  • Privilege local and responsible consumption. In view of all the points developed, you will understand that beyond the ecological impact, the consumption of meat from animals raised intensively, doped with hormones and antibiotics, eating themselves large quantities cereals resulting from a monoculture full of pesticides or fodder, whose nutritional value must be questioned, particularly because of the consequence of these forages on the lipid profile of meat, deserves a real reflection.

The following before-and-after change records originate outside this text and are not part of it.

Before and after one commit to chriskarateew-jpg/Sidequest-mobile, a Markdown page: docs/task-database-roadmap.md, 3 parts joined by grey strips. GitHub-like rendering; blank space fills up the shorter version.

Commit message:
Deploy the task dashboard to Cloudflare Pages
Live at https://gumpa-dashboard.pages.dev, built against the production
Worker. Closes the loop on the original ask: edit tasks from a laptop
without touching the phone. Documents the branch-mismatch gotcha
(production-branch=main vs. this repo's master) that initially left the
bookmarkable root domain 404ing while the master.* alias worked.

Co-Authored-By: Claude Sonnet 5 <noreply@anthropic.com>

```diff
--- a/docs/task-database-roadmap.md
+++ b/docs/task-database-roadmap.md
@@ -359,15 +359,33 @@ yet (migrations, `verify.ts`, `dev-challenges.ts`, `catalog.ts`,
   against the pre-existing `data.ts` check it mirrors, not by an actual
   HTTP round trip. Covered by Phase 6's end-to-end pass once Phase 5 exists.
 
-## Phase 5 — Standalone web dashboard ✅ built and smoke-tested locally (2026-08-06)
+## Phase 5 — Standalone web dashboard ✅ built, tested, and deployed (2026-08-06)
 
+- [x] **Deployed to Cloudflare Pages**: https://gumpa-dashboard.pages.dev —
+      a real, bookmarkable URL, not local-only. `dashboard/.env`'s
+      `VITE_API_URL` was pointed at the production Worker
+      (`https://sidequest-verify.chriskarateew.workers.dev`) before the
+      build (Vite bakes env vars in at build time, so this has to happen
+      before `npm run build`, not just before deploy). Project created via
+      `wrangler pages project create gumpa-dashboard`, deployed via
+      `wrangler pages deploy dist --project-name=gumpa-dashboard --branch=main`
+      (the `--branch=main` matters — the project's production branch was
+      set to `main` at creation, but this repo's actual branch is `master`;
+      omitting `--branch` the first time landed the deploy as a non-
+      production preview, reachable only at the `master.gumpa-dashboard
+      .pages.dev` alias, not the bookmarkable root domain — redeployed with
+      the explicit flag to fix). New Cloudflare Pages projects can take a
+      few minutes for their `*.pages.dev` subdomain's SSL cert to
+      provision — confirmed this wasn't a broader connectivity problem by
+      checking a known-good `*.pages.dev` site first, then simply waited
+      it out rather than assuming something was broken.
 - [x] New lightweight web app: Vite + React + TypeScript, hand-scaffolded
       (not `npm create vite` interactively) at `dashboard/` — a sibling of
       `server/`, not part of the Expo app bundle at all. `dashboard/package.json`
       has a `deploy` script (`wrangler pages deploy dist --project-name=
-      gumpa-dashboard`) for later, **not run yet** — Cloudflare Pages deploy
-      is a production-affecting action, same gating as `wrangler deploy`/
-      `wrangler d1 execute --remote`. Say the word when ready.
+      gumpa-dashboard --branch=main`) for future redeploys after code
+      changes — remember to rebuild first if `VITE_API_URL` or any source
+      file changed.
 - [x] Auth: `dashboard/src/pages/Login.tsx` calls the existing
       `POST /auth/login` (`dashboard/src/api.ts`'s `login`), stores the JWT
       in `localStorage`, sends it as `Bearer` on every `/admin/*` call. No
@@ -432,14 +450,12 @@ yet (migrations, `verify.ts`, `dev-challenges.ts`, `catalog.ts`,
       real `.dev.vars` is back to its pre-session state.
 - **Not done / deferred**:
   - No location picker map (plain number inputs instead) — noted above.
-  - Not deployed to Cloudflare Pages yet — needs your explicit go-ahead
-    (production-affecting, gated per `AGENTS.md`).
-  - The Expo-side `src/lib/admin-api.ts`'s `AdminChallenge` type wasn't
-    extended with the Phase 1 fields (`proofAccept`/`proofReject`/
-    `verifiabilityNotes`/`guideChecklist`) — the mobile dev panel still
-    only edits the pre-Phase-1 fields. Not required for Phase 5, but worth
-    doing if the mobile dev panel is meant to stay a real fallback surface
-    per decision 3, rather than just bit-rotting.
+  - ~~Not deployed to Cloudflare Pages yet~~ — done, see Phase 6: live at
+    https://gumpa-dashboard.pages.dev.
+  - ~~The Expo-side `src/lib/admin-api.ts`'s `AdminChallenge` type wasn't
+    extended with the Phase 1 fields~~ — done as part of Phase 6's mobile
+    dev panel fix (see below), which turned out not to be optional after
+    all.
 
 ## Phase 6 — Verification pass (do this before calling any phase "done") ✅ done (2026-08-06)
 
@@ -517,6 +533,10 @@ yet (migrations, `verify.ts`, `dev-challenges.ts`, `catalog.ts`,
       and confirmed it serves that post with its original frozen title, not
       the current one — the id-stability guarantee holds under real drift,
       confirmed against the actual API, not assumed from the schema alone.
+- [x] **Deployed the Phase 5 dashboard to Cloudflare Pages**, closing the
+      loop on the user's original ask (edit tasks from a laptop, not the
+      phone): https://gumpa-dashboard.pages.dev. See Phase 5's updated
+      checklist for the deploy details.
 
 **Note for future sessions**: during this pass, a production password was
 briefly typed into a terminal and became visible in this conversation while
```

  • The stakes around the consumption of animal proteins also concern, and above all, the way of breeding and cultivation. To answer the logic of the yield of the last fifty years, the main answer was to privilege the cultures and intensive breeding. However, there are alternative methods such as permaculture, making some evidence of profitability to pale conventional methods and providing mainly a comprehensive response, respectful of the ecosystem.

 

I regularly get the chance to collaborate on local agriculture and livestock projects that offer great alternative solutions, social, economic, environmental or nutritional. There are many alternative projects, constructive and non-dogmatic, proven and just waiting to grow. To hear that farmers or ranchers do not dare to eat their own production in terms of the way animals are raised is unacceptable and reflects the urgent need to reconsider with much more respect what we put on our plates, for our health and for everyone. It is not a question of completely eliminating animal proteins, such an initiative coming first and foremost from personal choices or even convictions, but to become aware of the importance of our individual food choices on our health and on their collective consequences. Reducing the share of animal protein among high consumers to products from a short and local sector, while giving pride of place to vegetable proteins, can only be beneficial for everyone at all levels. Which does not mean that you have to ban the ribs between friends. But after all that, who will dare to post this article in a gym …? for all and at all levels. Which does not mean that you have to ban the ribs between friends. But after all that, who will dare to post this article in a gym …? for all and at all levels. Which does not mean that you have to ban the ribs between friends. But after all that, who will dare to post this article in a gym …?